One of the unfortunate side-effects of the violent political confrontation and deadly civil unrest in Ivory Coast is that basic life-saving activities for many innocent bystanders can also get suspended.
We in the media will cover the political clashes, the riots and the shootings.
But little attention is typically given to the mothers who die at home in childbirth — or to the kids who die because of lack of efforts like vaccination.
So it was good to see that a few media in Africa, the UN’s IRIN news service and AngolaPress, broke out of this rut:
Unrest following Côte d’Ivoire’s presidential election is blocking a nationwide vaccination drive against yellow fever, a fatal mosquito-borne disease that is affecting people throughout the country.
About a dozen people have died so far from this yellow fever outbreak and more will be put at risk for as long as health workers are unable to get out and vaccinate.
I witnessed nearly the same thing there a decade ago.
On assignment for Seattle PI in West Africa
I happened to be in Ivory Coast almost exactly 10 years ago to cover the intended launch of the Gates Foundation’s largest project — the Global Alliance for Vaccines and Immunization (GAVI).
At the time, I was working for a dearly-departed print newspaper, the (now much staff-reduced, online only) Seattle Post Intelligencer, with my friend and PI photographer Mike Urban. Mike took the photos featured here. The Gates Foundation had earlier announced it was giving a billion dollars to create GAVI and get basic vaccines out to kids in poor countries.
The plan was to launch GAVI in Ivory Coast because it was, at the time, one of the most stable countries in West Africa with a fairly functional if basic health system. So the Seattle PI decided to send us to get a look at the beginning of this historic project.
When Mike and I arrived, we instead found a powder keg situation. Armed soldiers were all over Abidjan and people were nervous, worried. We still went out to visit clinics and talk to health workers. My newspaper paid good money to get us there and my editor thought an impending civil war was no excuse for not doing our job.
So we reported on the folks trying to do public health amid a brewing civil war. Things didn’t look good. And soon after we left the country to go travel in Nigeria on another assignment, Ivory Coast exploded. Here’s the story I wrote about what happened and what this did to the Gates Foundation’s plans for vaccinating kids.
This tale of collateral damage is little more than a footnote to the standard way we cover political turmoil and civil unrest in these countries (or anywhere, for that matter).
But the current strife in Ivory Coast has produced a major Déjà Vu moment for me. A disturbing one.
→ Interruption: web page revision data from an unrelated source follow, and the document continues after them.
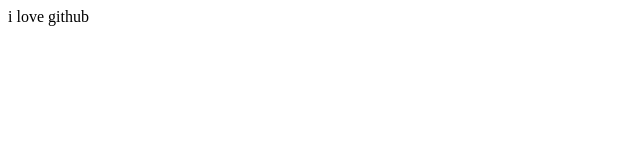
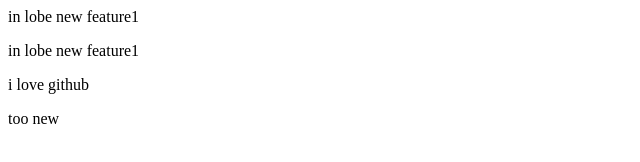
Before and after one commit to sushghadge/localrepo, a plain HTML site: page index.html in a window 1280 px wide. Shown: the whole page, without its empty margins (0-640 px from the left). Drawn offline with Linux system fonts and the light colour scheme.

Commit message:
try till u successd

```diff
--- a/index.html
+++ b/index.html
@@ -1 +1,3 @@
-<p>i love github</p>
+<p>in lobe new feature1</p>
+<p>in lobe new feature1</p><p>i love github</p>
+<p>too new</p>
```
Also changed, not shown: 1 other file.
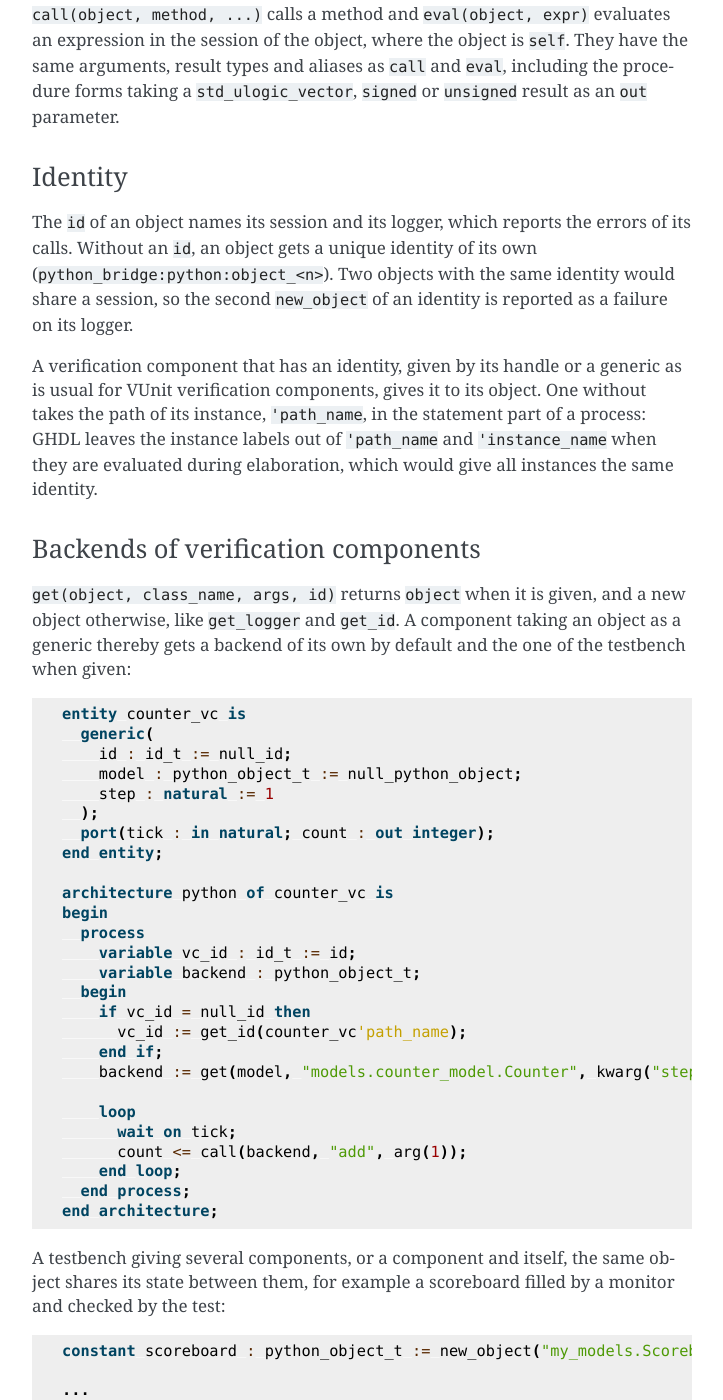
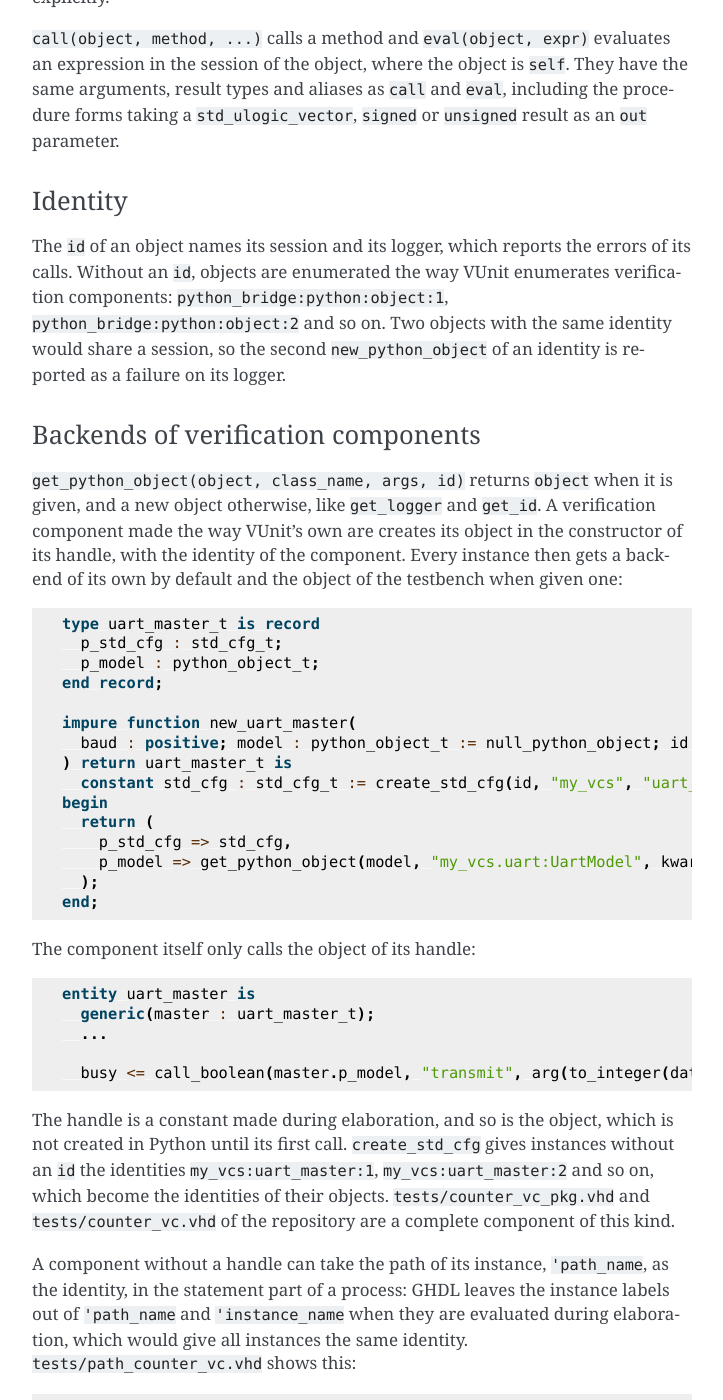
Before and after one commit to VUnit/vunit-python-bridge, a Sphinx documentation site: the page built from docs/user_guide.rst, in a window 1280 px wide and 1400 px high, scrolled down 6002 px. Shown: the whole window, without its empty margins (388-1111 px from the left). Built offline with Sphinx 7.4.7, drawn with Linux system fonts in a browser that asks for light colours; some of the changed text lies outside the part shown.

Commit message:
Name the constructor new_python_object and enumerate anonymous objects
new_object is now new_python_object and get is get_python_object, as
VUnit names the constructors and getters of its types. An object without
an id is python_bridge:python:object:<n>, enumerated like VUnit's
verification components. The user guide makes the handle constructor of a
VUnit style verification component the place to create its object, which
tests/counter_vc_pkg.vhd now shows; the handle-less component taking its
instance path is tests/path_counter_vc.vhd.

Co-Authored-By: Claude Opus 5.5 <noreply@anthropic.com>

```diff
--- a/docs/user_guide.rst
+++ b/docs/user_guide.rst
@@ -277,7 +277,7 @@ own, and a testbench can create one and give it to a component.
 
 .. code-block:: vhdl
 
-    constant model : python_object_t := new_object(
+    constant model : python_object_t := new_python_object(
       "my_models.uart:UartModel", kwarg("baud", 115200), id => get_id("uart")
     );
 
@@ -287,7 +287,7 @@ own, and a testbench can create one and give it to a component.
     call(model, "reset");                      -- no return value
     check_true(eval_boolean(model, "self.is_idle()"));
 
-``new_object(class_name, args, id)`` names the class and its constructor
+``new_python_object(class_name, args, id)`` names the class and its constructor
 arguments, given like the arguments of ``call``, including groups made with
 ``&``. The class is
 
@@ -298,7 +298,7 @@ arguments, given like the arguments of ``call``, including groups made with
 * ``"Class"``, a class defined in the default session, for example by ``exec``
   or ``exec_file`` in the testbench.
 
-The object is created on first use, not by ``new_object``. An object can
+The object is created on first use, not by ``new_python_object``. An object can
 therefore be a constant or a generic, created during elaboration, and does not
 depend on the order of the processes or on ``test_runner_setup``. ``create``
 creates it explicitly.
@@ -313,54 +313,74 @@ Identity
 ~~~~~~~~
 
 The ``id`` of an object names its session and its logger, which reports the
-errors of its calls. Without an ``id``, an object gets a unique identity of
-its own (``python_bridge:python:object_<n>``). Two objects with the same
-identity would share a session, so the second ``new_object`` of an identity is
-reported as a failure on its logger.
-
-A verification component that has an identity, given by its handle or a
-generic as is usual for VUnit verification components, gives it to its object.
-One without takes the path of its instance, ``'path_name``, in the statement
-part of a process: GHDL leaves the instance labels out of ``'path_name`` and
-``'instance_name`` when they are evaluated during elaboration, which would give
-all instances the same identity.
+errors of its calls. Without an ``id``, objects are enumerated the way VUnit
+enumerates verification components: ``python_bridge:python:object:1``,
+``python_bridge:python:object:2`` and so on. Two objects with the same
+identity would share a session, so the second ``new_python_object`` of an
+identity is reported as a failure on its logger.
 
 Backends of verification components
 ~~~~~~~~~~~~~~~~~~~~~~~~~~~~~~~~~~~
 
-``get(object, class_name, args, id)`` returns ``object`` when it is given, and
-a new object otherwise, like ``get_logger`` and ``get_id``. A component taking
-an object as a generic thereby gets a backend of its own by default and the
-one of the testbench when given:
+``get_python_object(object, class_name, args, id)`` returns ``object`` when it
+is given, and a new object otherwise, like ``get_logger`` and ``get_id``. A
+verification component made the way VUnit's own are creates its object in the
+constructor of its handle, with the identity of the component. Every instance
+then gets a backend of its own by default and the object of the testbench when
+given one:
 
 .. code-block:: vhdl
 
-    entity counter_vc is
-      generic(
-        id : id_t := null_id;
-        model : python_object_t := null_python_object;
-        step : natural := 1
+    type uart_master_t is record
+      p_std_cfg : std_cfg_t;
+      p_model : python_object_t;
+    end record;
+
+    impure function new_uart_master(
+      baud : positive; model : python_object_t := null_python_object; id : id_t := null_id
+    ) return uart_master_t is
+      constant std_cfg : std_cfg_t := create_std_cfg(id, "my_vcs", "uart_master");
+    begin
+      return (
+        p_std_cfg => std_cfg,
+        p_model => get_python_object(model, "my_vcs.uart:UartModel", kwarg("baud", baud), get_id(std_cfg))
       );
-      port(tick : in natural; count : out integer);
-    end entity;
+    end;
 
-    architecture python of counter_vc is
+The component itself only calls the object of its handle:
+
+.. code-block:: vhdl
+
+    entity uart_master is
+      generic(master : uart_master_t);
+      ...
+
+      busy <= call_boolean(master.p_model, "transmit", arg(to_integer(data)));
+
+The handle is a constant made during elaboration, and so is the object, which
+is not created in Python until its first call. ``create_std_cfg`` gives
+instances without an ``id`` the identities ``my_vcs:uart_master:1``,
+``my_vcs:uart_master:2`` and so on, which become the identities of their
+objects. ``tests/counter_vc_pkg.vhd`` and ``tests/counter_vc.vhd`` of the
+repository are a complete component of this kind.
+
+A component without a handle can take the path of its instance, ``'path_name``,
+as the identity, in the statement part of a process: GHDL leaves the instance
+labels out of ``'path_name`` and ``'instance_name`` when they are evaluated
+during elaboration, which would give all instances the same identity.
+``tests/path_counter_vc.vhd`` shows this:
+
+.. code-block:: vhdl
+
+    process
+      variable vc_id : id_t := id;
+      variable backend : python_object_t;
     begin
-      process
-        variable vc_id : id_t := id;
-        variable backend : python_object_t;
-      begin
-        if vc_id = null_id then
-          vc_id := get_id(counter_vc'path_name);
-        end if;
-        backend := get(model, "models.counter_model.Counter", kwarg("step", step), vc_id);
-
-        loop
-          wait on tick;
-          count <= call(backend, "add", arg(1));
-        end loop;
-      end process;
-    end architecture;
+      if vc_id = null_id then
+        vc_id := get_id(path_counter_vc'path_name);
+      end if;
+      backend := get_python_object(model, "models.counter_model.Counter", kwarg("step", step), vc_id);
+      ...
 
 A testbench giving several components, or a component and itself, the same
 object shares its state between them, for example a scoreboard filled by a
@@ -368,11 +388,11 @@ monitor and checked by the test:
 
 .. code-block:: vhdl
 
-    constant scoreboard : python_object_t := new_object("my_models.Scoreboard");
+    constant scoreboard : python_object_t := new_python_object("my_models.Scoreboard");
 
     ...
 
-    monitor : entity work.my_monitor generic map(model => scoreboard) ...;
+    monitor : entity work.my_monitor generic map(monitor => new_my_monitor(model => scoreboard)) ...;
 
     ...
 
```
Also changed, not shown: release_notes/0.2.0.md (+1 -1 lines), 7 other files.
I can’t help but think of all the children, pregnant women, sick eldery folks and others who suffer, and die, to little notice when these political struggles for power erupt.
A side note: It isn’t just civil unrest that can kill. Loss of donor interest in supporting something so mundane as child vaccinations can kill just as well. As the Seattle Times recently reported, the Gates Foundation, PATH and others are big on pushing immunization as a cheap, effective way to save millions of lives.
But GAVI is now facing a serious funding shortfall and, unless rich nations step up, kids will die from apathy just as surely as from civil war.